It all started with a song.
Documentary filmmaker and historian Cliff Vaughn had visited Ave Maria Grotto in Cullman as a child, but never thought much about the place until he heard singer-songwriter Kate Campbell’s tune “Ave Maria Grotto,” which was inspired by the life of Bro. Joseph Zoettl.
Bro. Joseph was an early-20th-century monk who spent his life creating the meticulously detailed miniature village at the Grotto, carving out what would eventually become one of the most popular niche tourist attractions in Alabama.
Zoettl used stones, cement, marble and other materials to create replicas of Jerusalem, Rome and other biblical scenes at the Abbey. The grotto was dedicated in 1934 and a life-size statue of the German monk was dedicated at the site in 2009.
But, instead of focusing on those myriad creations that make up Little Jerusalem, Vaughn is finishing up the new documentary “Brother Joseph and the Grotto,” which digs into the life of the man who put it all together.
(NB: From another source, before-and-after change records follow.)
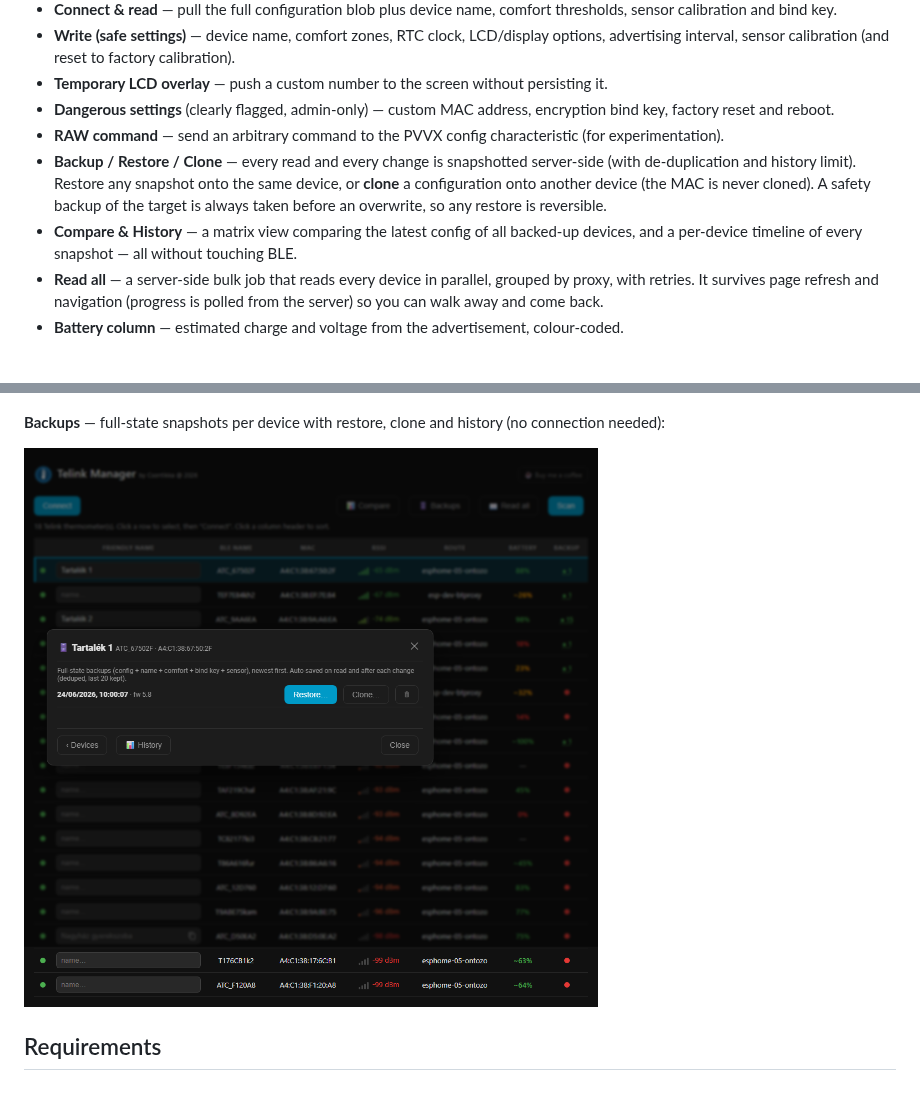
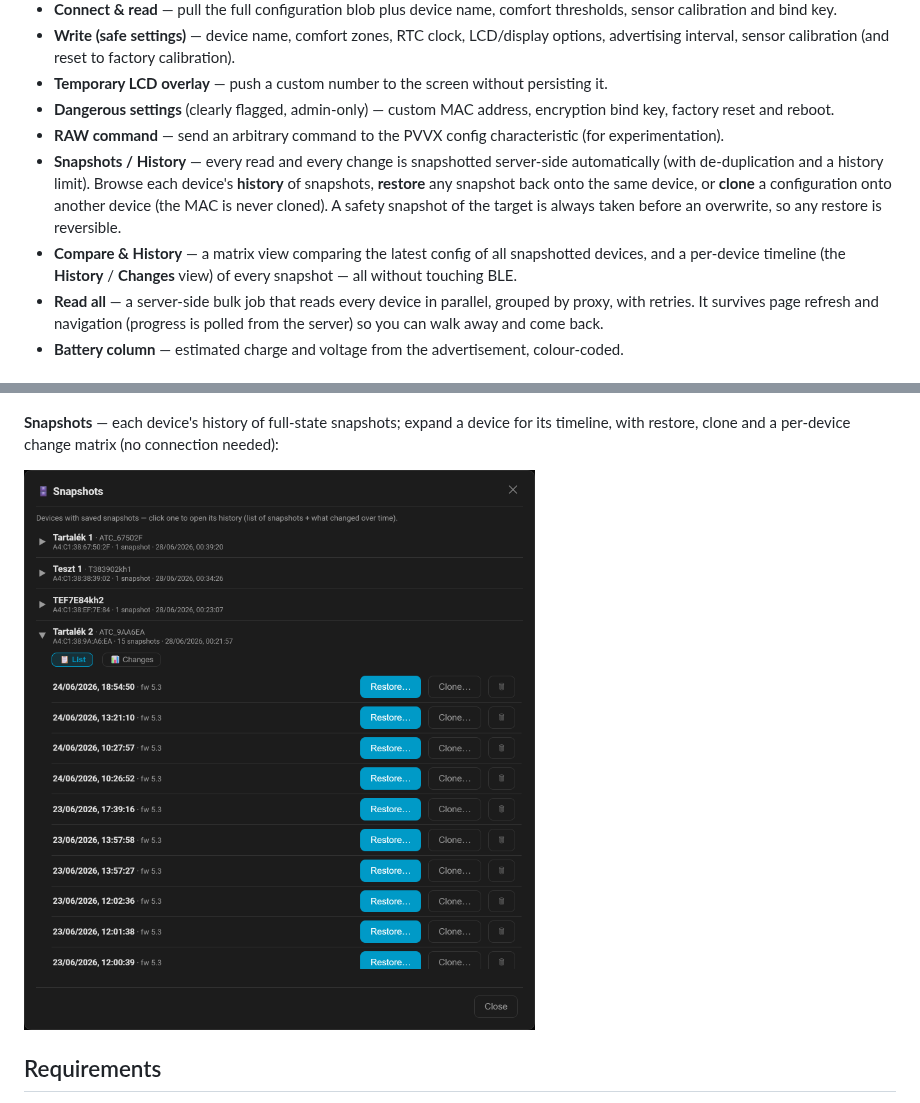
Before and after one commit to Csontikka/ha-telink-manager, a Markdown page: README.md, 2 parts joined by grey strips. GitHub-like rendering; pictures changed too: images/panel_backups.png.

```diff
--- a/README.md
+++ b/README.md
@@ -24,8 +24,8 @@ This is a **panel-only** integration: it adds one sidebar entry and creates **no
 - **Temporary LCD overlay** — push a custom number to the screen without persisting it.
 - **Dangerous settings** (clearly flagged, admin-only) — custom MAC address, encryption bind key, factory reset and reboot.
 - **RAW command** — send an arbitrary command to the PVVX config characteristic (for experimentation).
-- **Backup / Restore / Clone** — every read and every change is snapshotted server-side (with de-duplication and history limit). Restore any snapshot onto the same device, or **clone** a configuration onto another device (the MAC is never cloned). A safety backup of the target is always taken before an overwrite, so any restore is reversible.
-- **Compare & History** — a matrix view comparing the latest config of all backed-up devices, and a per-device timeline of every snapshot — all without touching BLE.
+- **Snapshots / History** — every read and every change is snapshotted server-side automatically (with de-duplication and a history limit). Browse each device's **history** of snapshots, **restore** any snapshot back onto the same device, or **clone** a configuration onto another device (the MAC is never cloned). A safety snapshot of the target is always taken before an overwrite, so any restore is reversible.
+- **Compare & History** — a matrix view comparing the latest config of all snapshotted devices, and a per-device timeline (the **History** / **Changes** view) of every snapshot — all without touching BLE.
 - **Read all** — a server-side bulk job that reads every device in parallel, grouped by proxy, with retries. It survives page refresh and navigation (progress is polled from the server) so you can walk away and come back.
 - **Battery column** — estimated charge and voltage from the advertisement, colour-coded.
 
@@ -43,5 +43,5 @@ This is a **panel-only** integration: it adds one sidebar entry and creates **no
 
 ![Cross-device compare matrix](https://raw.githubusercontent.com/Csontikka/ha-telink-manager/master/images/panel_compare.png)
 
-**Backups** — full-state snapshots per device with restore, clone and history (no connection needed):
+**Snapshots** — each device's history of full-state snapshots; expand a device for its timeline, with restore, clone and a per-device change matrix (no connection needed):
 
```
Also changed, not shown: other parts of README.md (+1 -1 lines), 2 other files.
It took two years of pouring over faded documents, letters and ledgers, but Vaughn and his team believe they have finally pieced together the most complete snapshot yet of the mysterious Bavarian monk, who died in 1961.
“We really wanted to do some archival digging on Bro. Joseph, to see if we could uncover some of the small details of his life,” Vaughn said.
From Bro. Joseph’s arrival in America at Ellis Island just six weeks after it opened, to his decades at the monastery, Vaughn has tried to tell the story through the lens of a man trying to serve God in a “small” way.
“We found a scrapbook full of 381 postcards his family in Bavaria had sent to him, which revealed he stayed in touch with his family and they loved him very, very much,” Vaughn said. “It’s just those types of interesting little glimpses into his life. We also found a manuscript in the archives that has never gotten a lot of attention, completed in 1974 and written by the monks, where they try to make sense of their ‘little brother’ as they called him. There are some terrific stories there.”
Vaughn said the film will also delve into Bro. Joseph’s devotion to St. Therese’s “Little Way,” a philosophy of deep humility based on finding God in the mundane, or “little,” aspects of life.
“The life and work of Saint Therese was important to Bro. Joseph and plays an important role in the film, as well,” Vaughn said. “She emphasized the ‘little way,’ a life of service and humility. Joseph found her book she’d written on this and became a devotee of Saint Therese, and we think the film will give renewed attention to the way he followed this ‘little way.’”
The film will be finished in a few months, and Vaughn said he plans to schedule some regional screenings, submit it to film festivals, and shop it around to history-focused public television programs later this year.
“We hope it will have a lot of play in Alabama and the south, and I think people outside the south will be interested in it, as well,” Vaughn said. “That’s partly because of the uniqueness of the story, with a Bavarian monk settling down in this little corner of Alabama.”
But what about the song that inspired Vaughn’s whole project to begin with? He found a way to fit that in, too — and even got Campbell on-camera for an interview about how Bro. Joseph’s story inspired her to write it.
“That song had cinematic qualities to it, and a couple of years ago we just finally got around to digging in to see if there was potential for a documentary there,” he said. “Her song will actually be in the documentary, as well, and we have an interview with her.”
Trent Moore can be reached by e-mail at email@example.com, or by telephone at 734-2131, ext. 220.